A Washington man’s seven-day crime spree has resulted in some 14 criminal charges, ranging from theft of a firearm to burglary to kidnapping. The whole ordeal started with some bad acid.
George Jacobson, 23, terrorized several residents of Roy, Washington from Sept. 26 to Oct. 3 in a series of bizarre, drug-induced crimes.
The first incident in what must have been one hell of a week took place when a local man, Sherman Deach, discovered another man, allegedly Jacobson, inside his barn holding a single black rubber boot. Jacobson then dropped to his knees with his hand in the air, finally leaving when Deach threatened to unleash his dogs on him.
From there, Jacobson made his way into the kitchen of Deach’s neighbor Nikki Foster. She wandered in to find him waving a gun and rambling about her “mean neighbor.” Terrified, Foster asked what he wanted, and he asked for food and a glass of water before explaining that he was “on a spiritual journey” and his “boot contained jewels.”
She and her husband eventually managed to coax Jacobson off her property, but didn’t realize until later he had made off with her handgun.
Vocativ reports that the next incident took place on Oct. 3, when a local found Jacobson searching his car. The witness managed to scare Jacobson off, leaving behind a stash of stolen knives.
He then broke into the home of 66-year-old Sally Andrews. He warned her not to scream and promised not to hurt her before stealing her Honda Accord. The car was later found abandoned in a ditch.
From the crashed car, Jacobson made his way into the home of Robert Sheets, where he confronted the homeowner with his own gun and wearing only a pair of red shorts. He demanded fresh clothes and a ride to his home in nearby Rainier, Washington. Sheets did what he asked. He even stopped at a McDonald’s on the way so Jacobson could get a soft drink.
Jacobson’s spree finally ended when police arrested him in Rainier.
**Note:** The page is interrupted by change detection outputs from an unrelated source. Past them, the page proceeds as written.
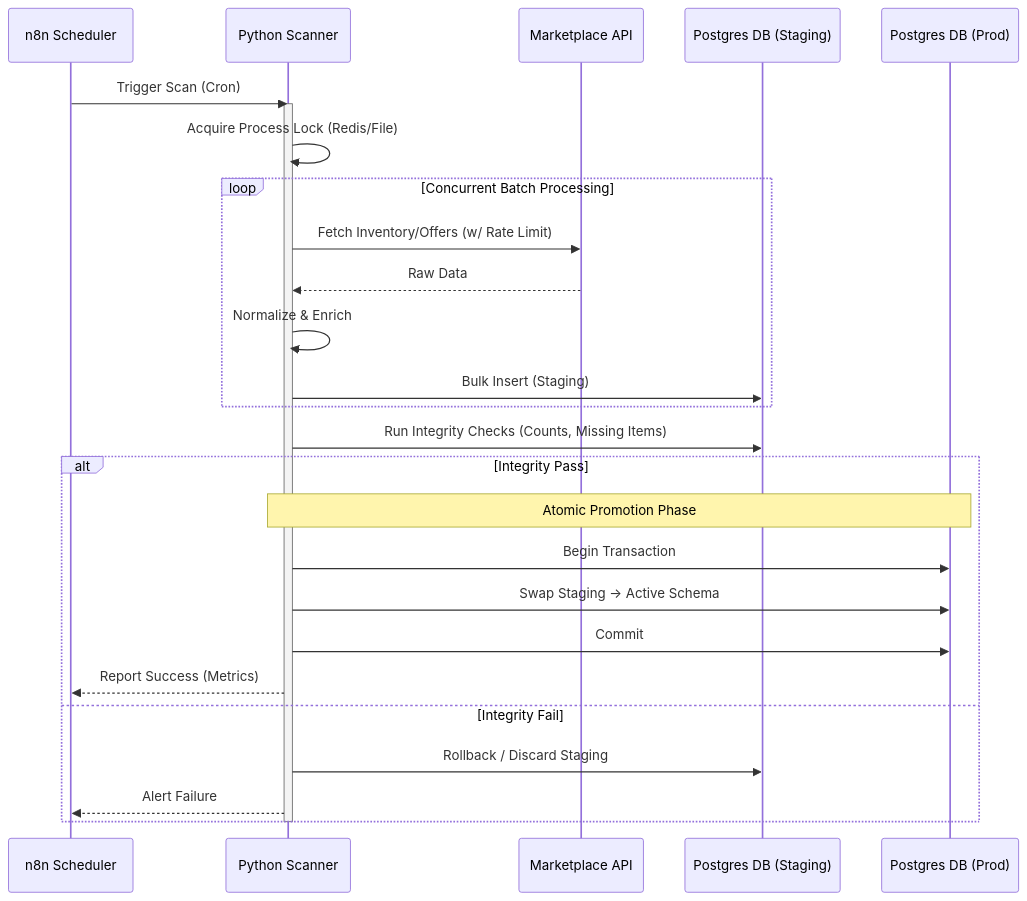
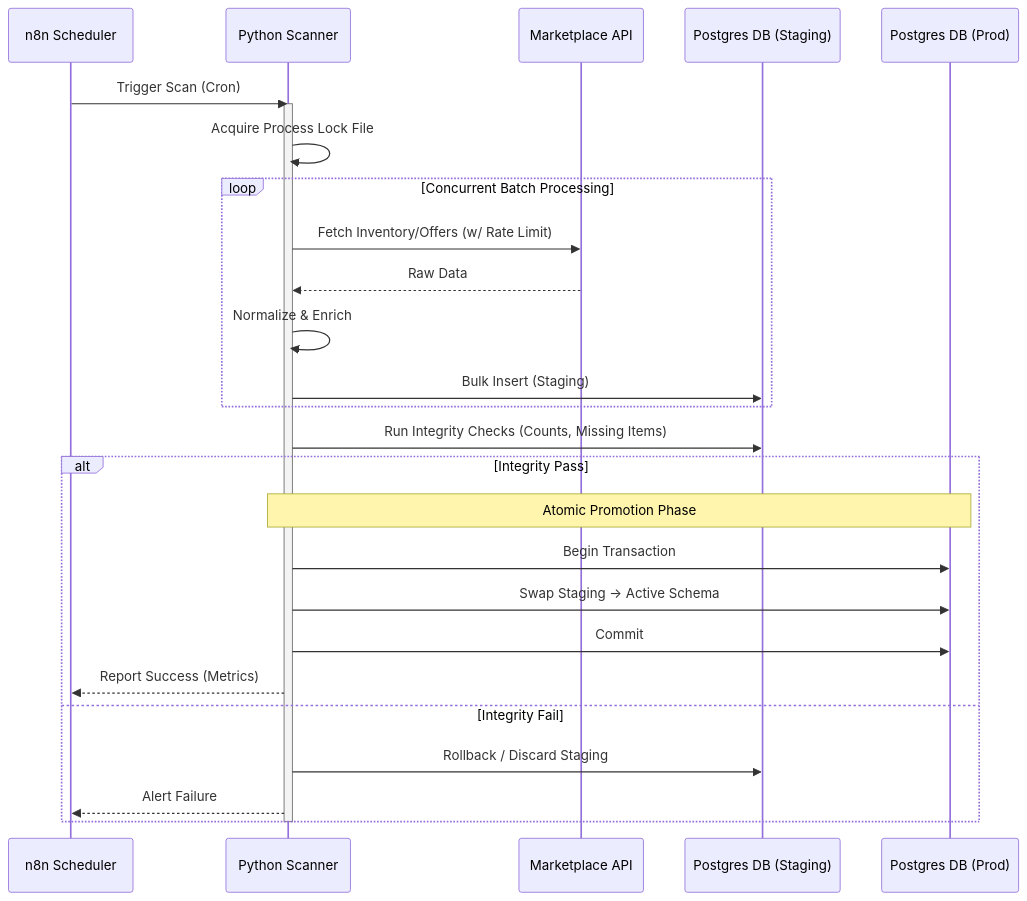
One commit to MathiasDick/portfolio changed the second of 2 diagrams in src/content/work/Software/Market-Monitor.md. Above: the diagram before and after it, drawn with Mermaid. The commit also changed other lines of this file and 2 other files, not shown here.

Commit message:
Add AI-Ticket assistant project description

````diff
--- a/src/content/work/Software/Market-Monitor.md
+++ b/src/content/work/Software/Market-Monitor.md
@@ -78,34 +78,34 @@
 ```mermaid
 sequenceDiagram
     participant S as n8n Scheduler
     participant P as Python Scanner
     participant M as Marketplace API
     participant DB as Postgres DB (Staging)
     participant PROD as Postgres DB (Prod)
 
     S->>P: Trigger Scan (Cron)
     activate P
-    P->>P: Acquire Process Lock (Redis/File)
+    P->>P: Acquire Process Lock File
     
     loop Concurrent Batch Processing
         P->>M: Fetch Inventory/Offers (w/ Rate Limit)
         M-->>P: Raw Data
         P->>P: Normalize & Enrich
         P->>DB: Bulk Insert (Staging)
     end
     
     P->>DB: Run Integrity Checks (Counts, Missing Items)
     
     alt Integrity Pass
         note over P, PROD: Atomic Promotion Phase
         P->>PROD: Begin Transaction
         P->>PROD: Swap Staging -> Active Schema
         P->>PROD: Commit
         P-->>S: Report Success (Metrics)
     else Integrity Fail
         P->>DB: Rollback / Discard Staging
         P-->>S: Alert Failure
     end
     
     deactivate P
 ```
````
He told police he had blacked out for a week due to a batch of bad LSD, although he apparently “prefers meth.”
His only memory was being taken to a drive-thru by a “nice man.”